manifested itself in the form of an acute bout of Pneumonia. Because of the close
friendships developed by the members of Pieces of Eight, the thought of performing
without Rob on lead guitar was of great concern. While Rob was in the hospital, the
band took 4 months off from performing. Rob returned to the stage to perform for a
brief time, but his condition worsened. Although his technical abilities on the guitar
and his will and determination never faltered, Rob found himself no longer physically
able to perform. After much thought and discussion, the band decided to continue
to perform and sought out Ken Cali as the new lead guitar player. Ken, an
acquaintance of light man Mr. Bill, had performed with several area bands including
Wild Horses and Tymz Up over the previous years.

Rob succumbed to his illness and passed away on July 29, 1996 at the age of 37.  
In tribute to Rob, a guitar stand attired with bow tie and Cleveland Indians cap
continues to accompany the band at every performance since his brave journey

After finally recovering from Pieces of Eight’s 1999 20-year anniversary celebration,
attended by nearly 800 family members, friends, fans, and former band members,
Dave DeWalt left the band in December 2002.  As the search for a new bass
guitarist ensued, Joe Lazar was sighted in the vicinity perched atop and
neighborhood barstool and agreed to end his self-imposed 13-year musical hiatus.

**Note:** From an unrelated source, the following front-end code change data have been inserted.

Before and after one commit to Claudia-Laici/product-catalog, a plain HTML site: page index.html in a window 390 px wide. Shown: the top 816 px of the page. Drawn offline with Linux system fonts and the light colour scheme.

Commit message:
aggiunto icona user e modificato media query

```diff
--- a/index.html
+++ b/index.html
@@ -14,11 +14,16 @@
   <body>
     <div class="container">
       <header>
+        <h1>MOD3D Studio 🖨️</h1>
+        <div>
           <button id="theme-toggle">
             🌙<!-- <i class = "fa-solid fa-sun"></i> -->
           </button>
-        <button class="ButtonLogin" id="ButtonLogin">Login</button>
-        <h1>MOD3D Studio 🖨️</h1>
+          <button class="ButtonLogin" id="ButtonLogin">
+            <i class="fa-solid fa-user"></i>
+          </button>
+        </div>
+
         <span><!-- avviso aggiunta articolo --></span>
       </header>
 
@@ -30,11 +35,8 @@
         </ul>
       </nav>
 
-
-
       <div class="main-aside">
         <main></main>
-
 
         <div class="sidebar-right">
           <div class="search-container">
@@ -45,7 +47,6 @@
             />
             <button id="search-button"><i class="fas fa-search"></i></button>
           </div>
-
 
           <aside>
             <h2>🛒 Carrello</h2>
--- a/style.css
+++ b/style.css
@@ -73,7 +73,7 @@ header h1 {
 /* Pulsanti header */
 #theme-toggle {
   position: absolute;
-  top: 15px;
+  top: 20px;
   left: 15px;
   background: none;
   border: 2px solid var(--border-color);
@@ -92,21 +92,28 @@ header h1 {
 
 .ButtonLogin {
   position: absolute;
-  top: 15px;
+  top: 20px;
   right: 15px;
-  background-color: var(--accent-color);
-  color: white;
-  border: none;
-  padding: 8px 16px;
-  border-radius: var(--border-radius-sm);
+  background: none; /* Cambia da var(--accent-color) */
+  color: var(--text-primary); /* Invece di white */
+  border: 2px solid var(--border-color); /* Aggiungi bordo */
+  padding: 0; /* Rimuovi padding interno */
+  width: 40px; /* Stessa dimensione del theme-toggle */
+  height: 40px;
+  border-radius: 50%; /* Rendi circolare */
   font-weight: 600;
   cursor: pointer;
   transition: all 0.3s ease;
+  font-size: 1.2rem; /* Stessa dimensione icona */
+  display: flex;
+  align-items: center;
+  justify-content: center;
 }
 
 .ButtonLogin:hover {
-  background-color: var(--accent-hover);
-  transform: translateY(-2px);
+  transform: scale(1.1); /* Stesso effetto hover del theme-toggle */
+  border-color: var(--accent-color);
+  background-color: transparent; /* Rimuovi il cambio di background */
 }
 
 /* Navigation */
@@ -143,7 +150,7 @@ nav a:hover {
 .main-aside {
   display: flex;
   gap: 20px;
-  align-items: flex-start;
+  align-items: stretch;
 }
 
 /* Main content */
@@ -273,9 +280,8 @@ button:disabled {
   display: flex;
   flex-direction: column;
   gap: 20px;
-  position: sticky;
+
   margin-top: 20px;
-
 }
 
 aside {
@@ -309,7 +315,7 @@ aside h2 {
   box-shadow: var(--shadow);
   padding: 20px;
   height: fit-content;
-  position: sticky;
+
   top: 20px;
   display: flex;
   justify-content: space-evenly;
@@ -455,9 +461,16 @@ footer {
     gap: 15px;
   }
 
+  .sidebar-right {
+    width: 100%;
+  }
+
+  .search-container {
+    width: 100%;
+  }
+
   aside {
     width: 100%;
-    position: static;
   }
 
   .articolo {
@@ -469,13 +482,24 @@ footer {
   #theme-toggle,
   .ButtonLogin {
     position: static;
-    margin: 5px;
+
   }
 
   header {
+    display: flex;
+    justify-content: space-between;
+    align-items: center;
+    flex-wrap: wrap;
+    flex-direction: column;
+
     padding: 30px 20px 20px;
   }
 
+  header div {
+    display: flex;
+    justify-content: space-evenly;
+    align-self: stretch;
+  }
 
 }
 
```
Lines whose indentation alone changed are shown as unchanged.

As 2002 turned miraculously into 2003, some of the band members joined a few
well-known Cleveland musicians and The Drew Carey Show’s “Oswald” in
developing a re-make of the old favorite “There’s No Surf In Cleveland.”  This
project was developed and produced by long time Pieces of Eight fan and
supporter and Wickliffe graduate turned Hollywood comedy writer and producer,
Terry Mulroy, whose credits include “The Drew Carey Show”, “According To Jim”,
and “Still Standing”, among various other projects.  While lots of fun was had
during studio production, it is doubtful that this surfing event will ever amount to
much more than a fart bubble in a bathtub.

2019 marks the 40th anniversary of the band - still performing for the sole purpose
of self-amusement, with the pleasant side effect of offering its audiences
entertainment. The band's longevity and accomplishments are attributable to those
friends, fans, and families of Pieces of Eight who have endured many of the same
songs, jokes, antics, and whimsical mischief since 1979 and who continue to be the
foundation of the band's success.